Task instructions — Copy every line from the records below that holds the word "Lead".

The data —
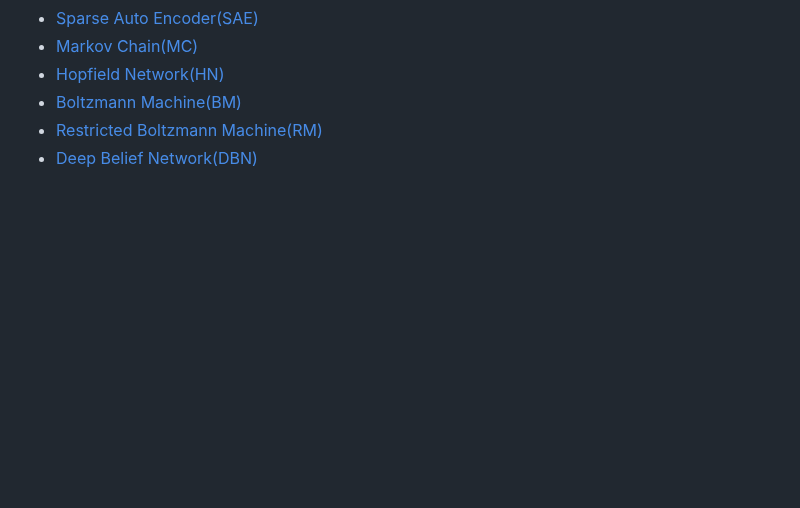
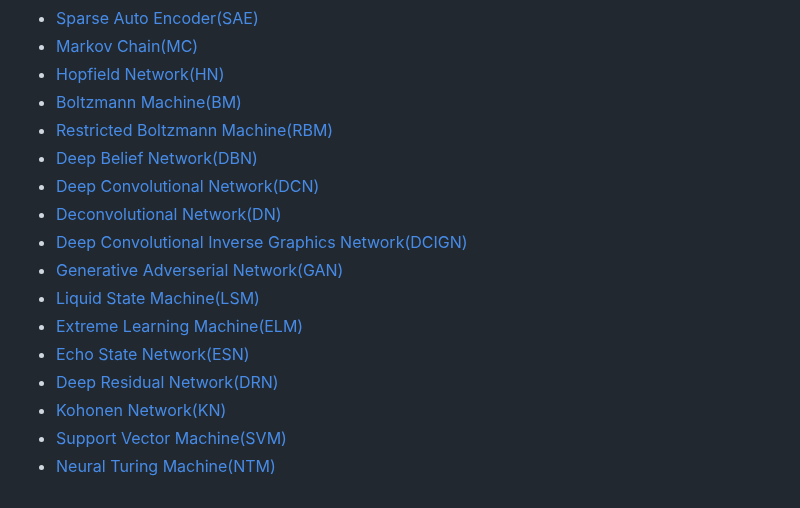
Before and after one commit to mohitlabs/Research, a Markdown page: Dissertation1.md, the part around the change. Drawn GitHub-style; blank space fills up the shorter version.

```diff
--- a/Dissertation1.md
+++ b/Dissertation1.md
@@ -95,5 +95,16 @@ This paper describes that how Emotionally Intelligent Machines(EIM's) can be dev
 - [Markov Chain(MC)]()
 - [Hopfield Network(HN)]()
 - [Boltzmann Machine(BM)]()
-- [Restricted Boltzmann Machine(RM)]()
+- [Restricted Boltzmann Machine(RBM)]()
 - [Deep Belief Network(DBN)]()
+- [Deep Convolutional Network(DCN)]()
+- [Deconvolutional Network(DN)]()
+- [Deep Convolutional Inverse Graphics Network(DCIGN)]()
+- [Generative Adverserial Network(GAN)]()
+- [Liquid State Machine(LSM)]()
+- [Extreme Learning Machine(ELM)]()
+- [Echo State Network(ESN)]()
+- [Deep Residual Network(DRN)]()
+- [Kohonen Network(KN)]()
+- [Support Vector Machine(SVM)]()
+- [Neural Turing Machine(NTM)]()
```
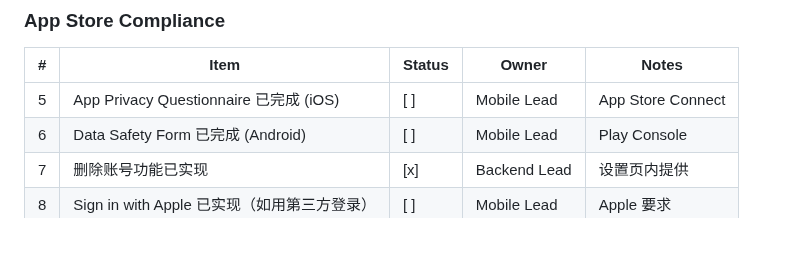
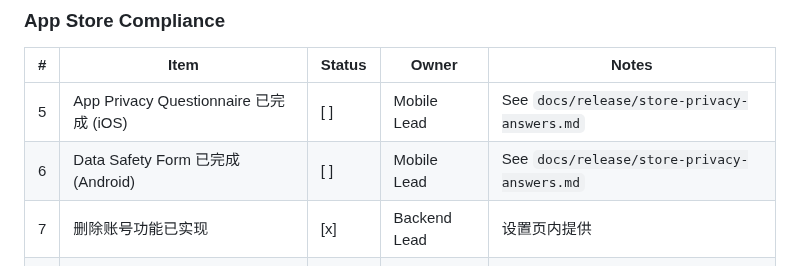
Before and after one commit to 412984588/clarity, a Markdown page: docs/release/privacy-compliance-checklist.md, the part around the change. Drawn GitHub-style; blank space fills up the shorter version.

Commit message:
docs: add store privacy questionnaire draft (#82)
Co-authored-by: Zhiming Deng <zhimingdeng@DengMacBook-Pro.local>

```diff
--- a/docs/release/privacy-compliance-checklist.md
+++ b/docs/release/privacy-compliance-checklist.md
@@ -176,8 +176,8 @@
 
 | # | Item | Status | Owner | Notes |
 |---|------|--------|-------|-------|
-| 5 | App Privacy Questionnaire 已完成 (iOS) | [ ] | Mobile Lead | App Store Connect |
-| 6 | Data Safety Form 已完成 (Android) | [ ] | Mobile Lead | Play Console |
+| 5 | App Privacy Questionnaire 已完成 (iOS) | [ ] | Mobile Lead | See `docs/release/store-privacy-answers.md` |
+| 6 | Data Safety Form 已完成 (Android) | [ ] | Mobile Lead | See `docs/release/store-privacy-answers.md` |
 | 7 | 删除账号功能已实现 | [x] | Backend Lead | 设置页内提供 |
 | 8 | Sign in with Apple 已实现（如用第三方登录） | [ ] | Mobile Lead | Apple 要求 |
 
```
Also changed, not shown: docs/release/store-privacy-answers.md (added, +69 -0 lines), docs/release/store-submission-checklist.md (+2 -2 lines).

* * *

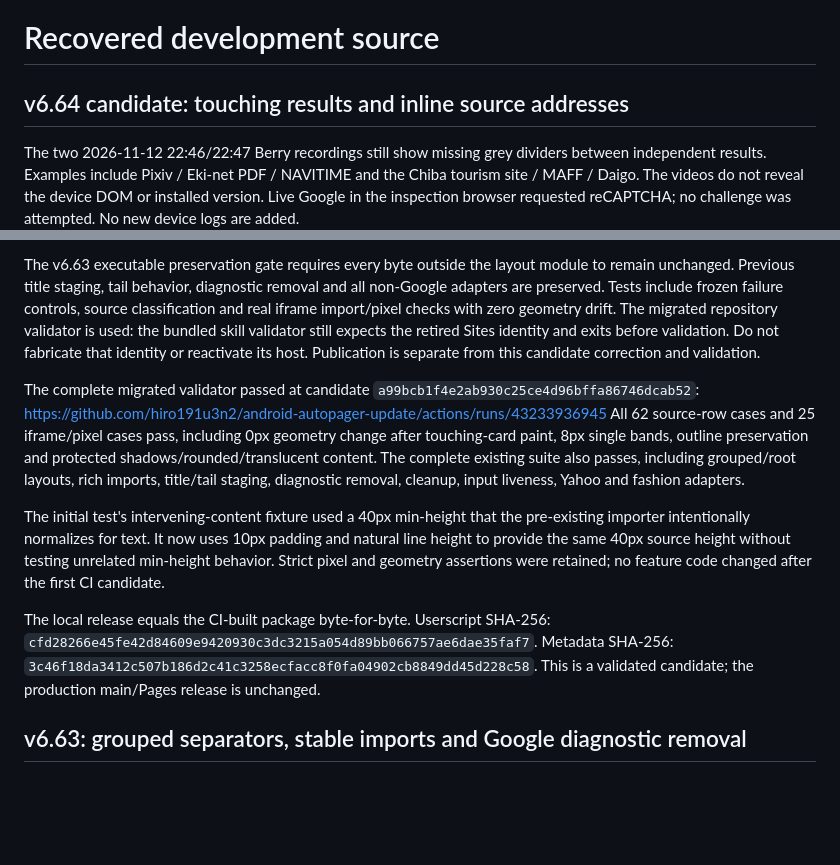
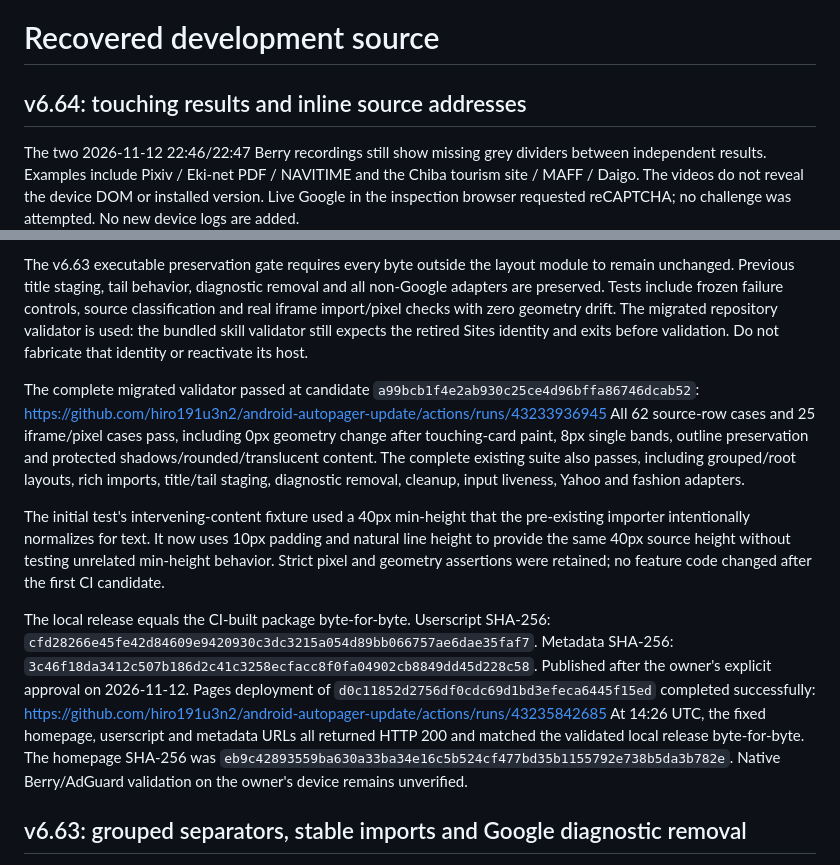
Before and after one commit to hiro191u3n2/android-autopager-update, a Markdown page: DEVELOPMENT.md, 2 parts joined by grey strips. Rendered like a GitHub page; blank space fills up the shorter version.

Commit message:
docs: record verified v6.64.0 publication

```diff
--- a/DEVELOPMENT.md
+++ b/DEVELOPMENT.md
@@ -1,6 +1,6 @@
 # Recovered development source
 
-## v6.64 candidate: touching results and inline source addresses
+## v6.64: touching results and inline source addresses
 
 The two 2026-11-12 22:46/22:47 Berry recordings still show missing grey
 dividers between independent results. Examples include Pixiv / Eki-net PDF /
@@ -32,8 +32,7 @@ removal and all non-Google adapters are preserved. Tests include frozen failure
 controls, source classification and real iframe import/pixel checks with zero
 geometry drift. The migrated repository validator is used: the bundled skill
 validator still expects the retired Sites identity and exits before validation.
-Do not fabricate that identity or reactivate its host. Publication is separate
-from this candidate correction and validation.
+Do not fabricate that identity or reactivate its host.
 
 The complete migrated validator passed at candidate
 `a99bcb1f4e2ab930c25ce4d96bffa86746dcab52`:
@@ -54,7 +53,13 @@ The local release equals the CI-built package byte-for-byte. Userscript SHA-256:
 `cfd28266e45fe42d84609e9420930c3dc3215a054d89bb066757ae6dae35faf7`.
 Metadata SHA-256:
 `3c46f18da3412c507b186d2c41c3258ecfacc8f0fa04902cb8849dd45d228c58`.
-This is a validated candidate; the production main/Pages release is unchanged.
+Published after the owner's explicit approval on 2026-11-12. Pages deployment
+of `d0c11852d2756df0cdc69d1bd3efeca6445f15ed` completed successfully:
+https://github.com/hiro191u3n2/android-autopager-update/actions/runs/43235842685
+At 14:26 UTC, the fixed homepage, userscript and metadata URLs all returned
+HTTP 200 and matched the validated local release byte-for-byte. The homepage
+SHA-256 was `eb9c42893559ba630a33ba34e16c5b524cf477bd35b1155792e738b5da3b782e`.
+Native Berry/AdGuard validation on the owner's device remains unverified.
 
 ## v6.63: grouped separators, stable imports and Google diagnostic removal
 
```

Written solution —
-| 5 | App Privacy Questionnaire 已完成 (iOS) | [ ] | Mobile Lead | App Store Connect |
-| 6 | Data Safety Form 已完成 (Android) | [ ] | Mobile Lead | Play Console |
+| 5 | App Privacy Questionnaire 已完成 (iOS) | [ ] | Mobile Lead | See `docs/release/store-privacy-answers.md` |
+| 6 | Data Safety Form 已完成 (Android) | [ ] | Mobile Lead | See `docs/release/store-privacy-answers.md` |
 | 7 | 删除账号功能已实现 | [x] | Backend Lead | 设置页内提供 |
 | 8 | Sign in with Apple 已实现（如用第三方登录） | [ ] | Mobile Lead | Apple 要求 |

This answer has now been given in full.